Mobile carriers like Verizon and AT&T hand out free cellphones like candy. Even a perfectly decent smartphone like the iPhone 4 costs a fat 0 dollars--so long as you're willing to pay for a two year contract to the tune of at least $80 per month, that is. In China, a free phone is something different altogether. On his blog, inventor and hardware expert Bunnie Huang (who's previously written about Chinese manufacturing) asks "how cheap can you make a phone?" Then he answers his own question: less than 10 bucks.
"Recently, I paid $12 at Mingtong Digital Mall for a complete phone, featuring quad-band GSM, Bluetooth, MP3 playback, and an OLED display plus keypad for the UI," Huang writes. The tiny phone is aesthetically rooted in the 90s--it's cast from green, translucent plastic and has fat, gel-looking buttons below its tiny screen--but it's still far more compact (and much faster) than any cellphone sold in the Nokia age.
It's an unbelievable deal. For $12, Huang got an unlocked, contract free phone in a box with a charger, cable and protective sleeve. How can it be so cheap? Huang writes that he's not sure yet, but he's piecing the answer together. For one thing, there's almost no wiring in the phone. "Everything from the display to the battery is soldered directly to the board," he writes. "The electronics consists of just two major ICs: the Mediatek MT6250DA, and a Vanchip VC5276...The MT6250 is rumored to sell in volume for under $2." The phone's plastic case is also designed to simply snap together, with no screws needed to hold it in place.
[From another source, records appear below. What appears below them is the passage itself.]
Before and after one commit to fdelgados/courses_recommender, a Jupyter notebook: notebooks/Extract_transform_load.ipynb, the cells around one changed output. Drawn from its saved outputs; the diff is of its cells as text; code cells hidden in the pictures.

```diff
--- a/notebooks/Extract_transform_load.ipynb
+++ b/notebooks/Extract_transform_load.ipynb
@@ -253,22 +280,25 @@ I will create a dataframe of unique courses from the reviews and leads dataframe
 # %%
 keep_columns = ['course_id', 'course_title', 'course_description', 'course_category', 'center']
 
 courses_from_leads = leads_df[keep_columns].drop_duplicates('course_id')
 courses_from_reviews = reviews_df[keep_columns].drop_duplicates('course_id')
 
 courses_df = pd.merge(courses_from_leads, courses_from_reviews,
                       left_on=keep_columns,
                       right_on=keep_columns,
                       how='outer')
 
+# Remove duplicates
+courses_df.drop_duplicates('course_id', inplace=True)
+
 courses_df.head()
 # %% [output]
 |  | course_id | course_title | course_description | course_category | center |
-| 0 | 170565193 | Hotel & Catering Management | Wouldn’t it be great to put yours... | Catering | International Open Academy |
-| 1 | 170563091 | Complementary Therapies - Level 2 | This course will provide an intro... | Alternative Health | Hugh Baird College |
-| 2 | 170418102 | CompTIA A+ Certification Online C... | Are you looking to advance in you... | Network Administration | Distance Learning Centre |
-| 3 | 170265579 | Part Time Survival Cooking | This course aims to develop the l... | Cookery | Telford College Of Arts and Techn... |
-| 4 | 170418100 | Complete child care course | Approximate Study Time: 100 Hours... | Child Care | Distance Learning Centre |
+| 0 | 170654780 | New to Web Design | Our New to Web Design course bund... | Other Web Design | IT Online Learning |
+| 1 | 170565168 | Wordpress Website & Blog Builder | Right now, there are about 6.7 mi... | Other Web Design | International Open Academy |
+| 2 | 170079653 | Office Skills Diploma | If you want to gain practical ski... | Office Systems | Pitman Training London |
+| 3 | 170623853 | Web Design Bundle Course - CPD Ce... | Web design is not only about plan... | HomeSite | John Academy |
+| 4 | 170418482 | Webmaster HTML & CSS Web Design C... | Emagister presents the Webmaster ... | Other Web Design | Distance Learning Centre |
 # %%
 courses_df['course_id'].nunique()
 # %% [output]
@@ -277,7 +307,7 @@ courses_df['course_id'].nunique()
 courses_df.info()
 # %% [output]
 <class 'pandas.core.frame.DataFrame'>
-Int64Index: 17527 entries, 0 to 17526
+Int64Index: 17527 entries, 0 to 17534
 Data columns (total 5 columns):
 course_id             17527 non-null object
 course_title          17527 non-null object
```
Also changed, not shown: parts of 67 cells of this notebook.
For $12, Huang got an unlocked, contract free phone in a box with a charger, cable and protective sleeve.
Huang compared the $12 phone to a $29 Arduino, noting that the phone has a 260 MHz, 32-bit CPU compared to the Arduino Uno's 16MHz, 8-bit processor. It has 8MB of RAM compared to the Arduino's 2.5 kilobytes. It has a battery and a two-color display. Obviously the two devices serve very different purposes, but the phone is an amazing piece of engineering for its price.
The blog post concludes by discussing the gongkai, or "open," ecosystem in China, comparing it to the unique and independent ecosystem of the Galapagos Islands. It's an interesting perspective on the technological progress being made in China's open source market. "Gongkai isn’t a totally lawless free-for-all. It’s a network of ideas, spread peer-to-peer, with certain rules to enforce sharing and to prevent leeching," he writes. "It’s very different from Western IP concepts, but I’m trying to have an open mind about it."
The rest of the post is worth reading if you're interested in the innovations of China's technology community.